> Work item: Copy all the data exactly, except the pictures.

[Front-end code edit data]
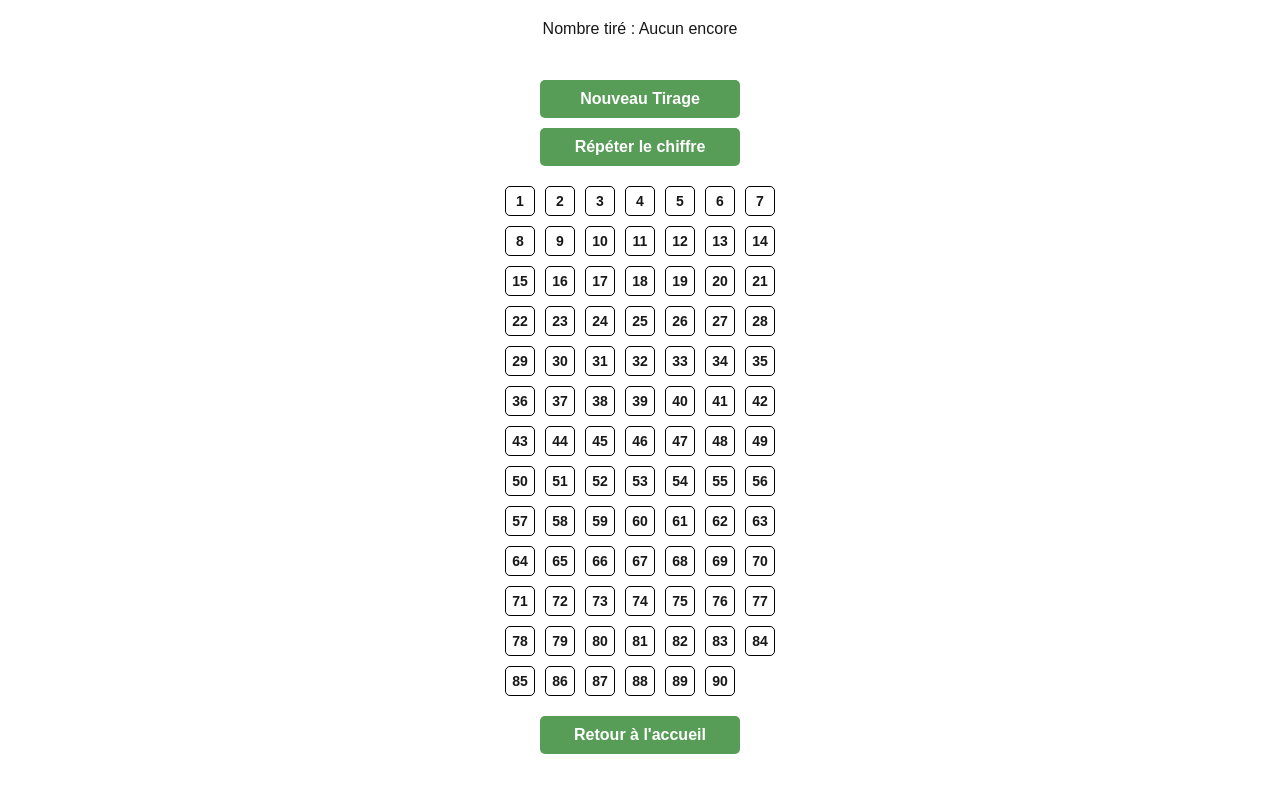
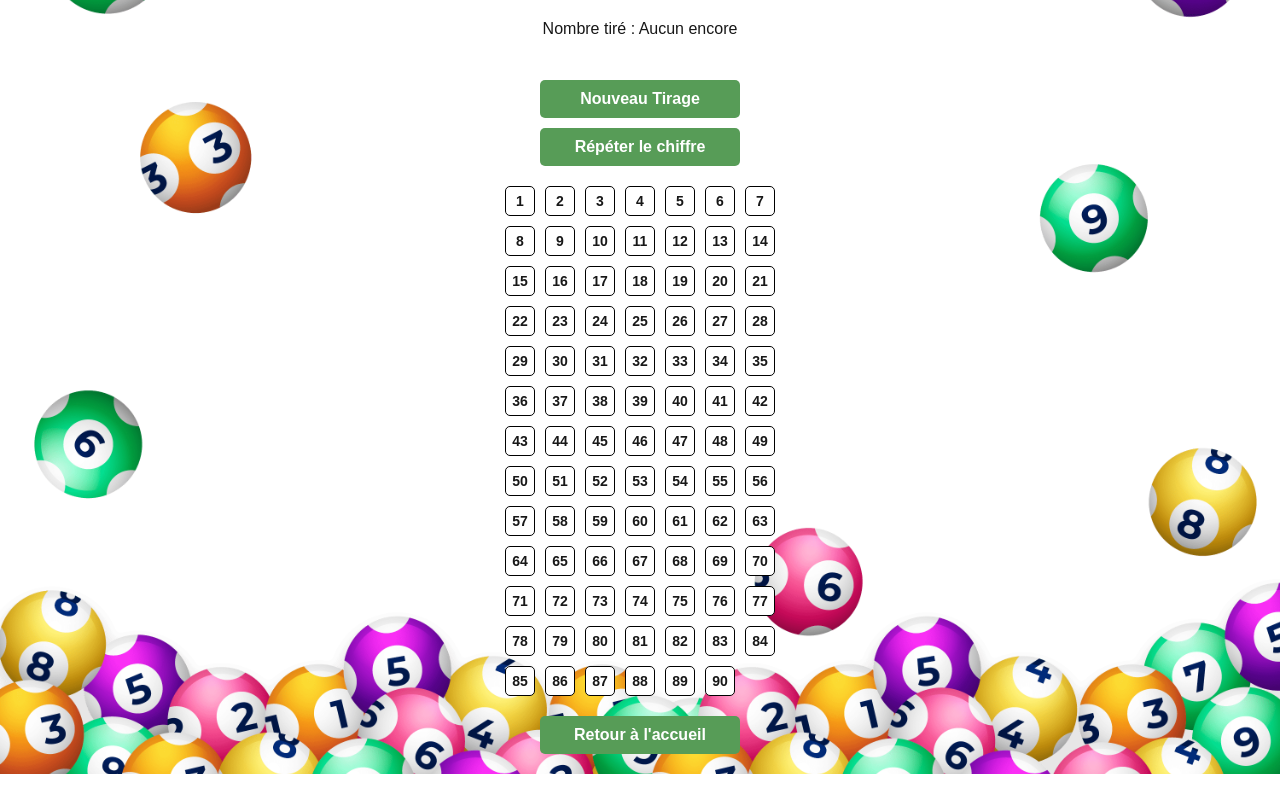
Before and after one commit to ImadeusF/jeux-bingo, a Next.js app: page /game in a window 1280 px wide. Built offline with nearby package versions, Linux system fonts and the light colour scheme.

Commit message:
💄 F01 > Adding style

```diff
--- a/src/app/game/page.tsx
+++ b/src/app/game/page.tsx
@@ -77,7 +77,22 @@ const MainStyled = styled.main`
   flex-direction: column;
   align-items: center;
   gap: 10px;
-  padding-top: 20px;
+  padding: 20px 0px;
+  position:relative;
+
+  &::before {
+    content: "";
+    position: absolute;
+    background: rgba(255, 255, 255, 0.5) url("/images/background_game.png");
+    background-size: cover;
+    background-position: center;
+    background-blend-mode: darken;
+    top: 0;
+    left: 0;
+    right: 0;
+    bottom: 0;
+    z-index: -1;
+  }
 
   .board-header {
     height: 50px;
--- a/src/app/page.tsx
+++ b/src/app/page.tsx
@@ -26,7 +26,7 @@ const HomeStyled = styled.main`
   &::before {
     content: "";
     position: absolute;
-    background: rgba(0, 0, 0, 0.7) url("/images/background_menu.png");
+    background: rgba(105, 105, 105, 0.9) url("/images/background_menu.png");
     background-size: cover;
     background-position: center;
     background-blend-mode: darken;
```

> Solution to this exercise:
Before and after one commit to ImadeusF/jeux-bingo, a Next.js app: page /game in a window 1280 px wide. Built offline with nearby package versions, Linux system fonts and the light colour scheme.

Commit message:
💄 F01 > Adding style

```diff
--- a/src/app/game/page.tsx
+++ b/src/app/game/page.tsx
@@ -77,7 +77,22 @@ const MainStyled = styled.main`
   flex-direction: column;
   align-items: center;
   gap: 10px;
-  padding-top: 20px;
+  padding: 20px 0px;
+  position:relative;
+
+  &::before {
+    content: "";
+    position: absolute;
+    background: rgba(255, 255, 255, 0.5) url("/images/background_game.png");
+    background-size: cover;
+    background-position: center;
+    background-blend-mode: darken;
+    top: 0;
+    left: 0;
+    right: 0;
+    bottom: 0;
+    z-index: -1;
+  }
 
   .board-header {
     height: 50px;
--- a/src/app/page.tsx
+++ b/src/app/page.tsx
@@ -26,7 +26,7 @@ const HomeStyled = styled.main`
   &::before {
     content: "";
     position: absolute;
-    background: rgba(0, 0, 0, 0.7) url("/images/background_menu.png");
+    background: rgba(105, 105, 105, 0.9) url("/images/background_menu.png");
     background-size: cover;
     background-position: center;
     background-blend-mode: darken;
```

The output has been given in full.